If Paul’s call towards sin is that of getting rid of it, the action he calls with respect to love is that we put it on like we do our clothes. Dress up with love, because love binds all things together. Harmony is the fruit of unity, and unity is the result of love.
Someone, once said that there are two ways to unite things together. The first is by freezing things together. The second is by melting things together. In the church, the love of Christ is what has melted us together with him and one another.
When each one of us wears the garment of love, unity and harmony become evident among us. When we work in harmony and in unity, we make visible the power of the resurrected Lord in our midst. There is power in unity.
In a Peanuts cartoon Lucy demanded that Linus change TV channel, threatening him with her fist if he didn’t. “What makes you think you can walk right in here and take over?” asks Linus.
“These five fingers,” says Lucy. “Individually they’re nothing but when I curl them together like this into a single unit, they form a weapon that is terrible to behold.”
“Which channel do you want?” asks Linus. Turning away, he looks at his fingers and says, “Why can’t you guys get organized like that?”
Unity is possible. Let us clothe ourselves with the love of Christ. His love can organize and empower us to do more for his glory.
- Let the Word of Christ Abound in You
Paul’s last command in order to live the resurrected life of Christ is by allowing the word of Christ to dwell richly in us, to admonish and to teach us. Everything Paul had said this far would not have any effect if God’s word does not play a central role in the life of the believer. The primary purpose of the word of God, according to Paul, is to provide admonition and to shape character. But often times, Christians search the Bible only to find support for their position on certain matters. Christians often go to the Bible to find comfort in their times of trouble. Christians often read the Bible out of a sense of duty. Bible studies can turn into a time to admire certain truths of the word of God, and believe we have them all. Bible study can become a time to come around the Bible only to see what it has to say to others.
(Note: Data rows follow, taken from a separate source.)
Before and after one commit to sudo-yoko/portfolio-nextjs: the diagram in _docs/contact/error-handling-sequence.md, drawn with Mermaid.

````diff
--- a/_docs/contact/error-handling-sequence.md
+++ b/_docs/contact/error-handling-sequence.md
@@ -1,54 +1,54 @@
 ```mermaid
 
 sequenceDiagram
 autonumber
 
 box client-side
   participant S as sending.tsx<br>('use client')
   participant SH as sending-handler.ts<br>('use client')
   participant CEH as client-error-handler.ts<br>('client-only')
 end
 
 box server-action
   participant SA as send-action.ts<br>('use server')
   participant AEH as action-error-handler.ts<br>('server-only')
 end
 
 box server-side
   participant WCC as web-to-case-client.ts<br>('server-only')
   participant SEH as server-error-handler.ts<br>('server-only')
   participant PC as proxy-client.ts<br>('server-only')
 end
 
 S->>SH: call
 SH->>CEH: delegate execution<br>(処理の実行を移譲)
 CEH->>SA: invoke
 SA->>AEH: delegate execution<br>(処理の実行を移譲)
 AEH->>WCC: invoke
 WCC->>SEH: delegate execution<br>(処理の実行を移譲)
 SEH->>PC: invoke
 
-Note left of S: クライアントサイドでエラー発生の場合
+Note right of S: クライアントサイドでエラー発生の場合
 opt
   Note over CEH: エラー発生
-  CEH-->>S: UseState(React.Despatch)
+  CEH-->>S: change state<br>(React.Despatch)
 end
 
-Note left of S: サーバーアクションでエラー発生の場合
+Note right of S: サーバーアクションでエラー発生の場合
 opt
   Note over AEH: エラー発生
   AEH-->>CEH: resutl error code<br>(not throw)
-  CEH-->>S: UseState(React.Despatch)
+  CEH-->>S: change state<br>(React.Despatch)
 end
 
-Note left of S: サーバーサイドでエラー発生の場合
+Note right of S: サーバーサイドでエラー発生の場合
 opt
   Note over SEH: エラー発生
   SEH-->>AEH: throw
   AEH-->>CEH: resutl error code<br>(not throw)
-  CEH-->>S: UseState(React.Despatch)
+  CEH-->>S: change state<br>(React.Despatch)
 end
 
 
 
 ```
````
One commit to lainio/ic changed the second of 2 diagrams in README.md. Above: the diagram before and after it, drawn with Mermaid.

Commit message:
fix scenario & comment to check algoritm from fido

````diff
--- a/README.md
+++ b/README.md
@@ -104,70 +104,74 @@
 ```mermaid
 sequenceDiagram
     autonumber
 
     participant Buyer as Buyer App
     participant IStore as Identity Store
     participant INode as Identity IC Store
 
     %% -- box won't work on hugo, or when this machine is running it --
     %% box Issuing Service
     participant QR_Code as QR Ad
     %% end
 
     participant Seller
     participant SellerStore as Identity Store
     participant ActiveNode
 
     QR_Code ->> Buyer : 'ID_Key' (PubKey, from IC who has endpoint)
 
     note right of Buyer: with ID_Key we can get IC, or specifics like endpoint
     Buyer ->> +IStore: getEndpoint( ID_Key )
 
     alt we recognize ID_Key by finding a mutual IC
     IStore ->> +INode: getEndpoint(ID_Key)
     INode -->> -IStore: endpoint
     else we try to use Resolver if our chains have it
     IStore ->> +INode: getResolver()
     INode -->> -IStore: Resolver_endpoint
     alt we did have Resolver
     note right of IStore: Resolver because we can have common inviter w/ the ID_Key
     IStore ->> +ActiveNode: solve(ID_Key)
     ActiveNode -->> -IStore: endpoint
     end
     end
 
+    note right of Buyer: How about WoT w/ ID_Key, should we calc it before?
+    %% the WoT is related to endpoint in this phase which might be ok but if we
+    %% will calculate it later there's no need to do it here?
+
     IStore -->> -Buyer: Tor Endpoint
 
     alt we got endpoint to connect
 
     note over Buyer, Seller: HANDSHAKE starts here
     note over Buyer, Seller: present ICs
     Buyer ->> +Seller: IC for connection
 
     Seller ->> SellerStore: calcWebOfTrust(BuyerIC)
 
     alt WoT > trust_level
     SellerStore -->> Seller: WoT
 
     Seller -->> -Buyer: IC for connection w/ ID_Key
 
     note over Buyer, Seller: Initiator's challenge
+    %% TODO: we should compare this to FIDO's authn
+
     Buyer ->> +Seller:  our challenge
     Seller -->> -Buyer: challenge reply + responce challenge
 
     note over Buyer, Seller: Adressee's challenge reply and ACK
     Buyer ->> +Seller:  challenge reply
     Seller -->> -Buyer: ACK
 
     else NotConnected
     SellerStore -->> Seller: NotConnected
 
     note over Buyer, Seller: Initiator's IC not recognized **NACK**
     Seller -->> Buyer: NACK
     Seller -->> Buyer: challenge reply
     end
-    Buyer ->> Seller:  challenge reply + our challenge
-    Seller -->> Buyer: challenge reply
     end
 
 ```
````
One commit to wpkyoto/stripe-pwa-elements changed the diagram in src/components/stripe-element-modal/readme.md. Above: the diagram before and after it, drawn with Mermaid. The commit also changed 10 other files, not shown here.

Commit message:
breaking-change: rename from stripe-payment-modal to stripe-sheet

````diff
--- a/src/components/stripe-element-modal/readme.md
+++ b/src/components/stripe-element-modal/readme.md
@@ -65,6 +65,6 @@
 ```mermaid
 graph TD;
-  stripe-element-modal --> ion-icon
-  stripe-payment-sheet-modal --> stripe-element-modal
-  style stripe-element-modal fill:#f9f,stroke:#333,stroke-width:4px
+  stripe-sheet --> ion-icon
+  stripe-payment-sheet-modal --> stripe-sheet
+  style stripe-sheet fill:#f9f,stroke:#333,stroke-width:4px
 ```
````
But how many times have we consulted the Bible to find correction after we know we failed to show Christ’s character? How often do we search the Bible for guidance when we are about to make a big decision? When was the last time we went to the Bible seeking God’s help to reflect him clearer to our friends?
God wants to remind us that the life of being raised with Christ begins by seeking his will in everything in life. It requires us to abandon sin in all its forms. It is by putting on the character of Jesus as we wear our clothes. It is by letting the word of Christ dwell in us richly. It is by giving thanks to God. It is by doing everything, words and deed, in the name of the Lord Jesus, giving thanks to God the Father through him. Since we have been raised with Christ, let us go and live the Easter life in him. Amen.
 Laura Joffe Numeroff/Scholastic Inc./1985 [Is there a superscript 1 indicating within your text that you are documenting something? I may just not be seeing it.]